Eastern Tropical Ocean Response to Changing Wind Systems: with Application to El Niño
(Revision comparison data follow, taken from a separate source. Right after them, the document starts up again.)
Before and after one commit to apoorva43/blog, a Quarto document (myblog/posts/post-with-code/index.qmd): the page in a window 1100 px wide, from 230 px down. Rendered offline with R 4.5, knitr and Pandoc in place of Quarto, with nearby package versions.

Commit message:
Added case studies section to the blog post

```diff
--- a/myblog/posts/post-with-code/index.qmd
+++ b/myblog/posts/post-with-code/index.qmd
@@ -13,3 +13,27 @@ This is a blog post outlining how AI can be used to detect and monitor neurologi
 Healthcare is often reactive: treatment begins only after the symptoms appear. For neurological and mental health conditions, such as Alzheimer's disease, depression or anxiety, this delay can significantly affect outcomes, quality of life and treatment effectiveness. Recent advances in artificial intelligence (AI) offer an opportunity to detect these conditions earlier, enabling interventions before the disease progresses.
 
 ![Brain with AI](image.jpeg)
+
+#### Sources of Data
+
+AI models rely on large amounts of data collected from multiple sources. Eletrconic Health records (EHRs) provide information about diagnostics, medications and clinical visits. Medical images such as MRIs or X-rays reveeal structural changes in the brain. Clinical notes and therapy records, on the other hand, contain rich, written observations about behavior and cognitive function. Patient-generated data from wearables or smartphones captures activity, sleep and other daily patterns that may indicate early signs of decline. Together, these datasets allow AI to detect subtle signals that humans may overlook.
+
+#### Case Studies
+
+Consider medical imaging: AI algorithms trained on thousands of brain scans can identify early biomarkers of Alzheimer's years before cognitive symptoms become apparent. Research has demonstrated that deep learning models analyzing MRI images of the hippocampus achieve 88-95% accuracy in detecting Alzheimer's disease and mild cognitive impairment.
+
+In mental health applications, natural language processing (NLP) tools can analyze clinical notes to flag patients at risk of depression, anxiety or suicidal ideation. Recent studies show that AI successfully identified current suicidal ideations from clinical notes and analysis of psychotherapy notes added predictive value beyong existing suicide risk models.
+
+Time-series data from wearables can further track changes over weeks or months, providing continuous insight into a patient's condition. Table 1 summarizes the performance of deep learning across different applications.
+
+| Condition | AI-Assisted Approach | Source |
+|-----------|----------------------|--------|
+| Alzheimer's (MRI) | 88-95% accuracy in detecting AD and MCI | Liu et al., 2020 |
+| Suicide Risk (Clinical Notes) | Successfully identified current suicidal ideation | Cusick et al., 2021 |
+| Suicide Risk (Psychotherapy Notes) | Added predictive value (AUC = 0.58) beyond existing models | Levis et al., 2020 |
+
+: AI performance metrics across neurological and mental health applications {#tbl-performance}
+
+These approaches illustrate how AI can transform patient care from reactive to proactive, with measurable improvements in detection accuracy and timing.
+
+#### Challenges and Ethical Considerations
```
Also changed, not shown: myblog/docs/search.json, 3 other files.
Julian McCreary Scripps Institution of Oceanography, University of California, San Diego 92093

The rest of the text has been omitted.